- _REQUIRED ACTION_:
A bare number is the only acceptable answer: how many lines of these entries include "strip"?

- _SUPPLIED DATA_:
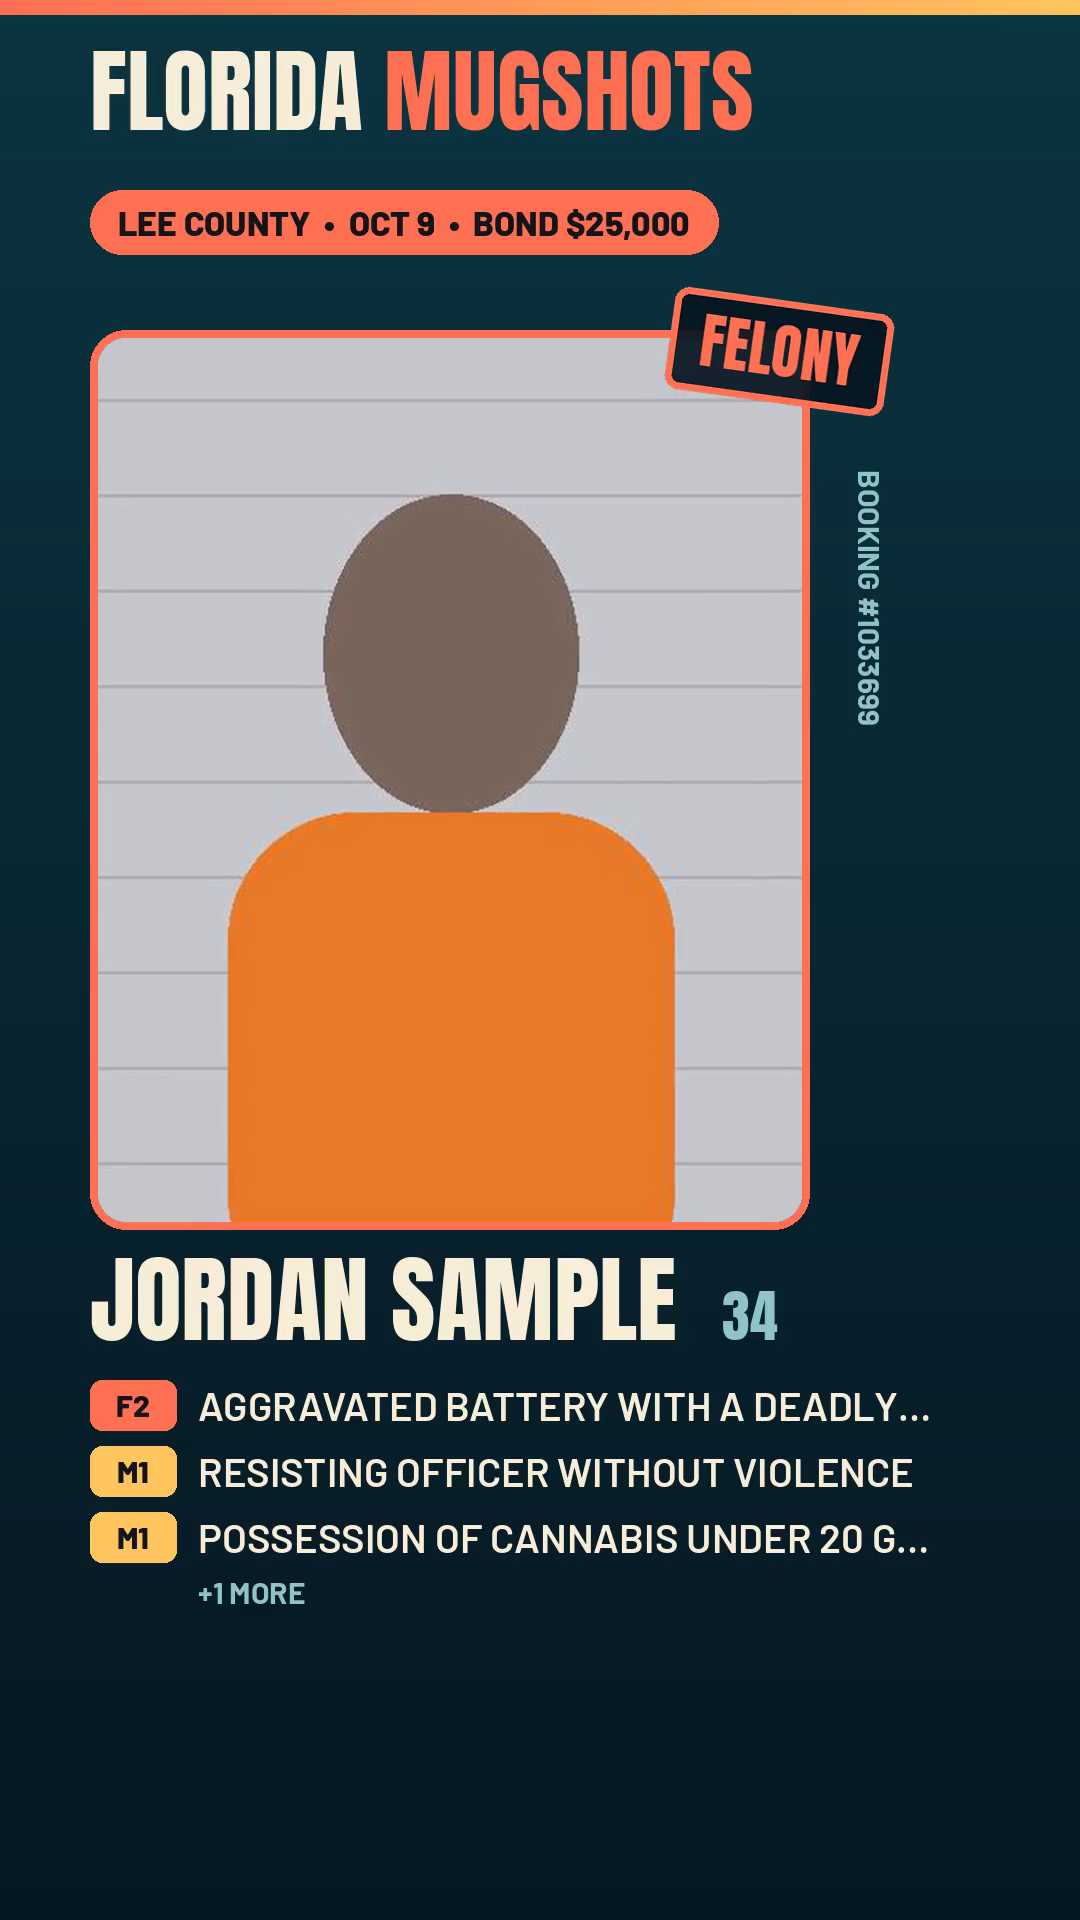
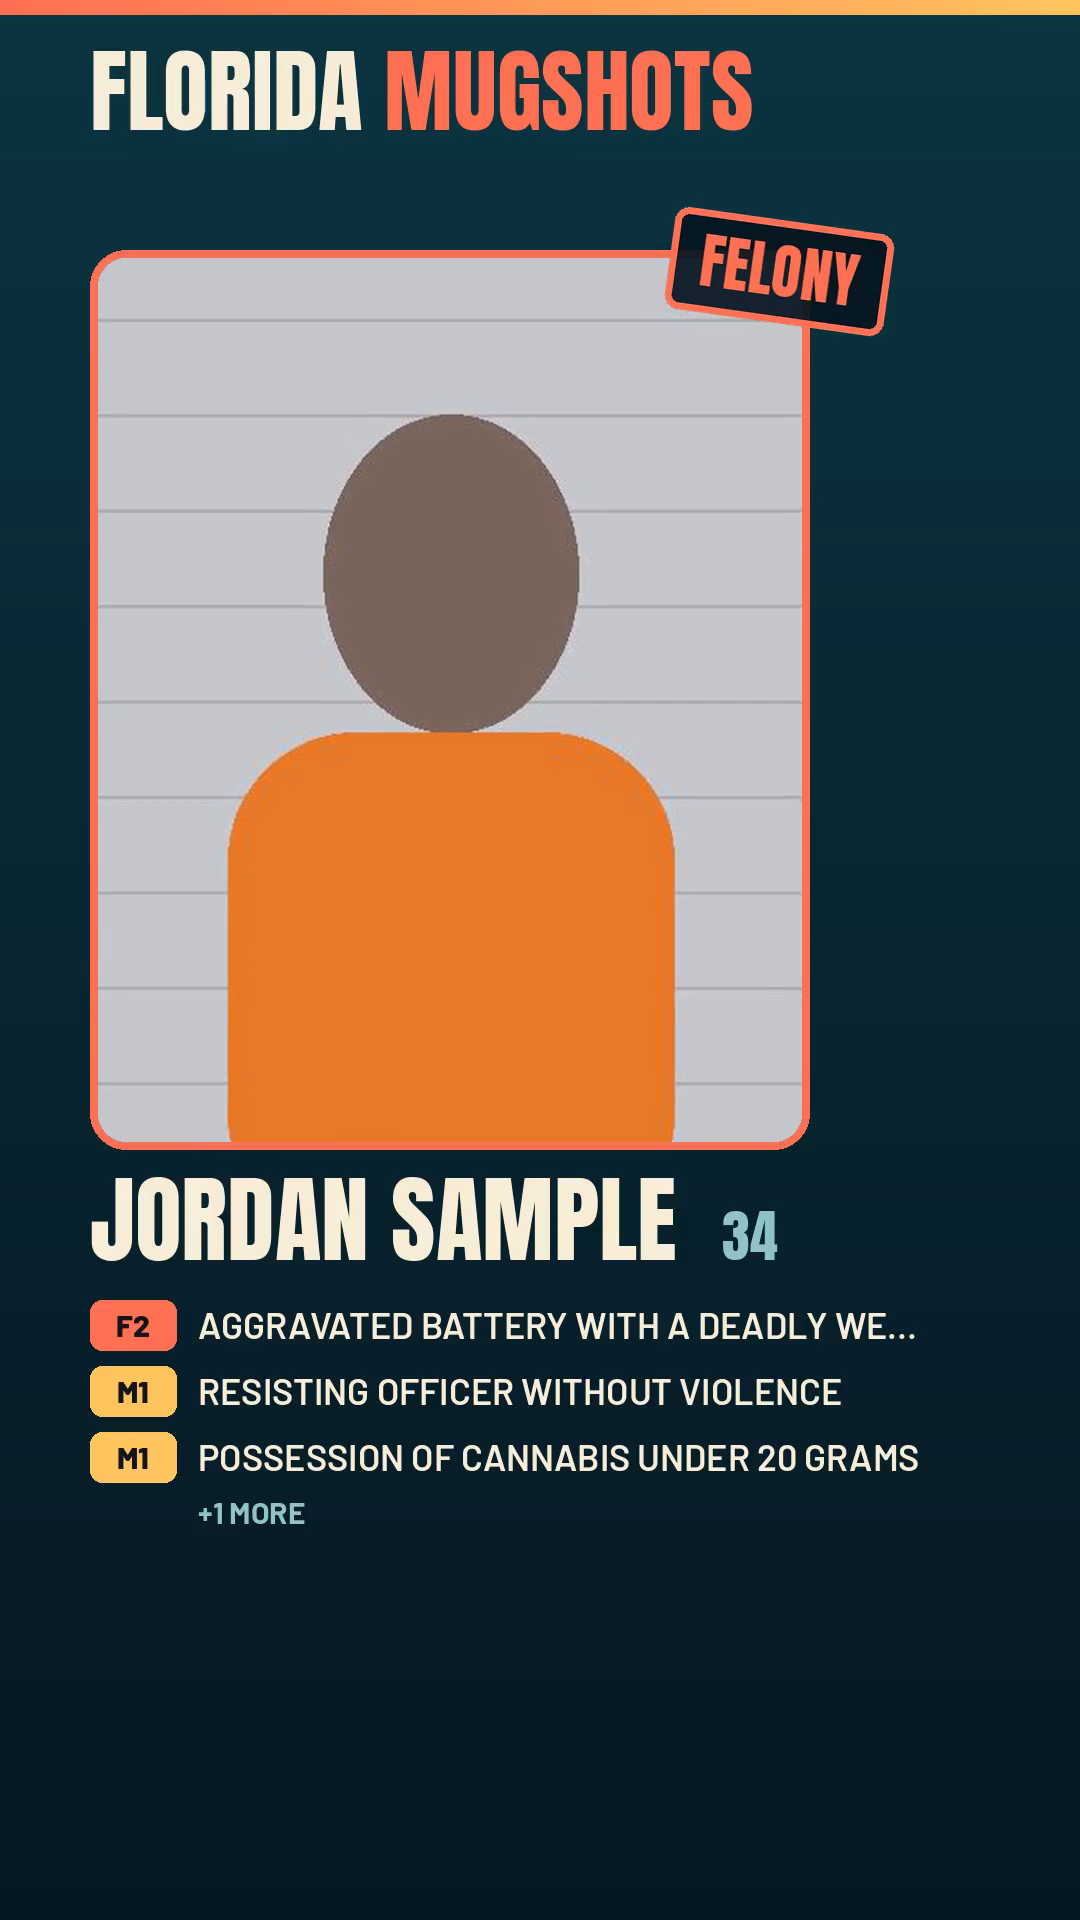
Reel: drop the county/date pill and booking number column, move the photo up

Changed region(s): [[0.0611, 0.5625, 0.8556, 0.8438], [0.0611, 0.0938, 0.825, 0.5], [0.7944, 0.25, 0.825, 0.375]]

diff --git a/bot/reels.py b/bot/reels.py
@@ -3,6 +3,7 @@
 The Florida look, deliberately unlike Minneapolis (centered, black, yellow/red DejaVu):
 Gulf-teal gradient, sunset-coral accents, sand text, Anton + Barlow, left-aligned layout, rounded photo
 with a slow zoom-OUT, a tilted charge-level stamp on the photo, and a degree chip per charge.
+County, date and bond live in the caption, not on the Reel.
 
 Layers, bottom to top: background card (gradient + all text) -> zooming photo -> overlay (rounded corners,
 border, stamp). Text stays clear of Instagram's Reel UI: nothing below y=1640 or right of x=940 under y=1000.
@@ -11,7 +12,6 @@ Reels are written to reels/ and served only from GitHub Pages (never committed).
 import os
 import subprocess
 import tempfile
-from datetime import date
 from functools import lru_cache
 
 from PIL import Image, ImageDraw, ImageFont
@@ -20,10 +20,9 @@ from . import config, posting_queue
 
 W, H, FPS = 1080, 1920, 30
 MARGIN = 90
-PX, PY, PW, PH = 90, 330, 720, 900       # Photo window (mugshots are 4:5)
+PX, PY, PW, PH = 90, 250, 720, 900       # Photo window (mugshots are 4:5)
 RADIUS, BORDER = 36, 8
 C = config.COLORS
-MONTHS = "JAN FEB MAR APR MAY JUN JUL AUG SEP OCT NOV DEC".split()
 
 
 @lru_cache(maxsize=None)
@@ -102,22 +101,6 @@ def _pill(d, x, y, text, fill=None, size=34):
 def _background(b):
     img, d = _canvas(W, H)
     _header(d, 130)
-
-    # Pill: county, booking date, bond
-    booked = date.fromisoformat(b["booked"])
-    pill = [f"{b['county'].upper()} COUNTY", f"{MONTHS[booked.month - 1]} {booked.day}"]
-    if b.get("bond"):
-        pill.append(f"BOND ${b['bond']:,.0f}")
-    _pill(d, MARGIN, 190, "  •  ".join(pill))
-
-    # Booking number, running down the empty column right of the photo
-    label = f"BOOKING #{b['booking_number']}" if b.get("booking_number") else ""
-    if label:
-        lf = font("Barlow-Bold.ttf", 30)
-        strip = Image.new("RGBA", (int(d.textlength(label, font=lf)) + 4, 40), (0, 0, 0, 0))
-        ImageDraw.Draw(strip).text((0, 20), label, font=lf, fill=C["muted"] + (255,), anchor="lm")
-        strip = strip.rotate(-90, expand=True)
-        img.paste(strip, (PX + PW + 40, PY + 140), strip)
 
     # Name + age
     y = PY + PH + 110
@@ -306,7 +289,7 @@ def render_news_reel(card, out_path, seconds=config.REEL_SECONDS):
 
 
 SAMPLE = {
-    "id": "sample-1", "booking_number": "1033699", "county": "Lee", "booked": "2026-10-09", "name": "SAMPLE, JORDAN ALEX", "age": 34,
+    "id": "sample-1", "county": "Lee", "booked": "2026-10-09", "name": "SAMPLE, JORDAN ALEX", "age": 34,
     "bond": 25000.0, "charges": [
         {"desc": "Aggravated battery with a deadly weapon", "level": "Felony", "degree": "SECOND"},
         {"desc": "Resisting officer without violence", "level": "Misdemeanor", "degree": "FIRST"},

---

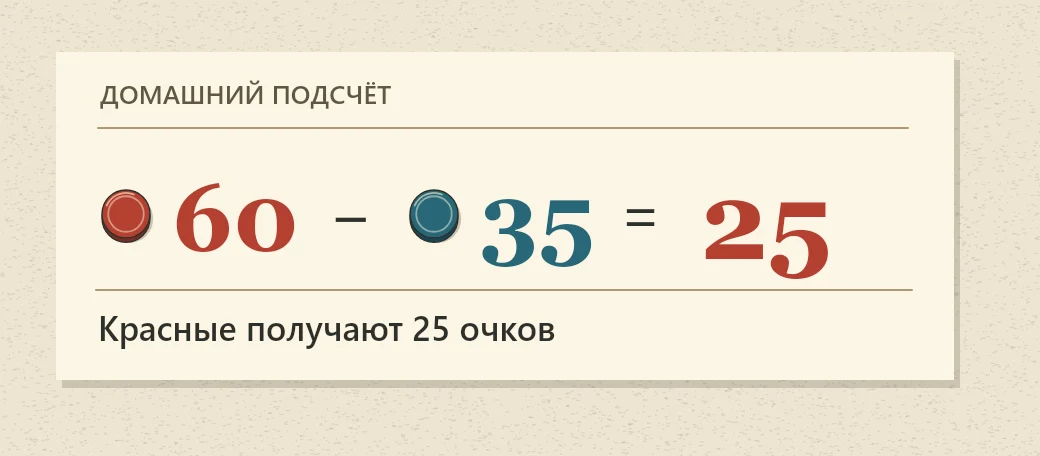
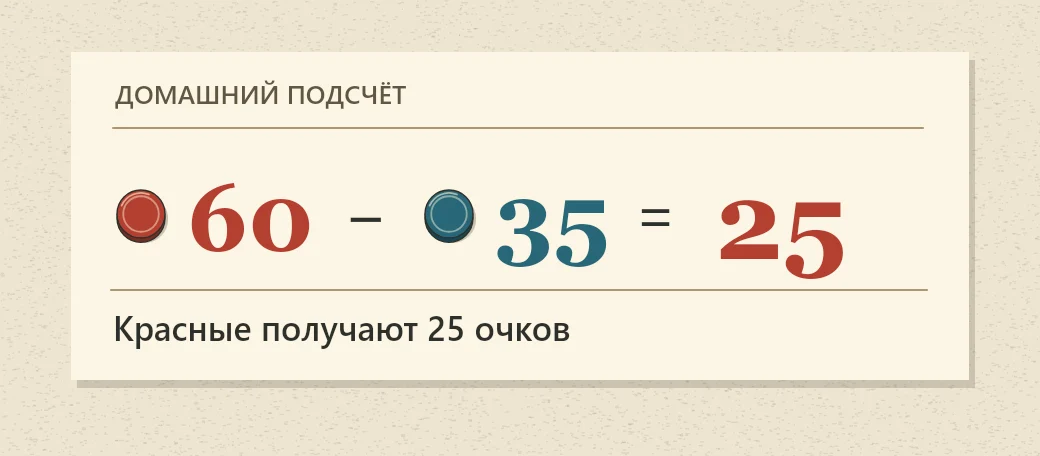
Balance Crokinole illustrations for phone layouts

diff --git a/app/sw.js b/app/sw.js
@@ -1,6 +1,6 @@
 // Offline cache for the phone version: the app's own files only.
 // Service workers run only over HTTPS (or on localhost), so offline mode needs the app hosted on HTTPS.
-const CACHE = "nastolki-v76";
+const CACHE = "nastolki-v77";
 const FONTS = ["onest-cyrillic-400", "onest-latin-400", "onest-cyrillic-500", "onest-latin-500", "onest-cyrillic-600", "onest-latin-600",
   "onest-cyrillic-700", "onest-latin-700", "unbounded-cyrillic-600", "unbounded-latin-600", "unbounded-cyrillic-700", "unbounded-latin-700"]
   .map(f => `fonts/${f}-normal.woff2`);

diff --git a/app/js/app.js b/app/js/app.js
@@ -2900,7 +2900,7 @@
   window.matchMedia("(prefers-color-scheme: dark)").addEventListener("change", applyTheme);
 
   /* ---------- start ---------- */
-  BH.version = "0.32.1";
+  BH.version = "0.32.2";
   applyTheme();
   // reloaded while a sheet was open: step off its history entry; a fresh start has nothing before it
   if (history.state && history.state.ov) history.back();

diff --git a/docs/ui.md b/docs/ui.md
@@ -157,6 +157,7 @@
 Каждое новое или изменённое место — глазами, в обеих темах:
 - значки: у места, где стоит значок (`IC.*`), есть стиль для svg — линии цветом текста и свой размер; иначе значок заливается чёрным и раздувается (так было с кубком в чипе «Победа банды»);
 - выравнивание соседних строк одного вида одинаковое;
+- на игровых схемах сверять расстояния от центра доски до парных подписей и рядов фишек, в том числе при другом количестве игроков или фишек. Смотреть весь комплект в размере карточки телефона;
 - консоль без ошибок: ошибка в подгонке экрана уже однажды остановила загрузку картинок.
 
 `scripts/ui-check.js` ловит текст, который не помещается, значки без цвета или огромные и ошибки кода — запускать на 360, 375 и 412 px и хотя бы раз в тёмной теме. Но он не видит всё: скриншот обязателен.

==

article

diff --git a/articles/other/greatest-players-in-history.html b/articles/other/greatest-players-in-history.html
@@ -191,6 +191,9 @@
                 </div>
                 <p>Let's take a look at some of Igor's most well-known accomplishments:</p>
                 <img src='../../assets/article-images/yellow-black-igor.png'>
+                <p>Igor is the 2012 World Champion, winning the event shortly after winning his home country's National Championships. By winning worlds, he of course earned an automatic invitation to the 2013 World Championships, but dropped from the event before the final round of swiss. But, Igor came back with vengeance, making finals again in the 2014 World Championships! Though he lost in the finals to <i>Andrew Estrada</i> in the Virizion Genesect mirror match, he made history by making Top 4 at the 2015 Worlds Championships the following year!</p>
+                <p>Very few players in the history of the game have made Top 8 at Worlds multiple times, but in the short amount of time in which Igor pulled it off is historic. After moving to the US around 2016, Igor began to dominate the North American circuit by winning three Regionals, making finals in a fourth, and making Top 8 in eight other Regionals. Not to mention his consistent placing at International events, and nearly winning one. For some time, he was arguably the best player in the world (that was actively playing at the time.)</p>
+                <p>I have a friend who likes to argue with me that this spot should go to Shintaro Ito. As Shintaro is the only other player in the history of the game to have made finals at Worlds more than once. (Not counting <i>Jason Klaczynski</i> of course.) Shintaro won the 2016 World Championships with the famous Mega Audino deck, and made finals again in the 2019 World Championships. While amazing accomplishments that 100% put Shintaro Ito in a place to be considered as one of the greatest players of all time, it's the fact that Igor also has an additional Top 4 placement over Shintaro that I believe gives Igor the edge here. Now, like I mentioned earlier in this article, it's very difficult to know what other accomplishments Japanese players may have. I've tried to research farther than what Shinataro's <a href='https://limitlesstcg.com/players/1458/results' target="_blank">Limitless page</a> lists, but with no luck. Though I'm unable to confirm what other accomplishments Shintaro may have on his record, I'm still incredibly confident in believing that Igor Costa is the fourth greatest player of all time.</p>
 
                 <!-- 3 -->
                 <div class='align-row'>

- _PROBLEM SOLUTION_:
4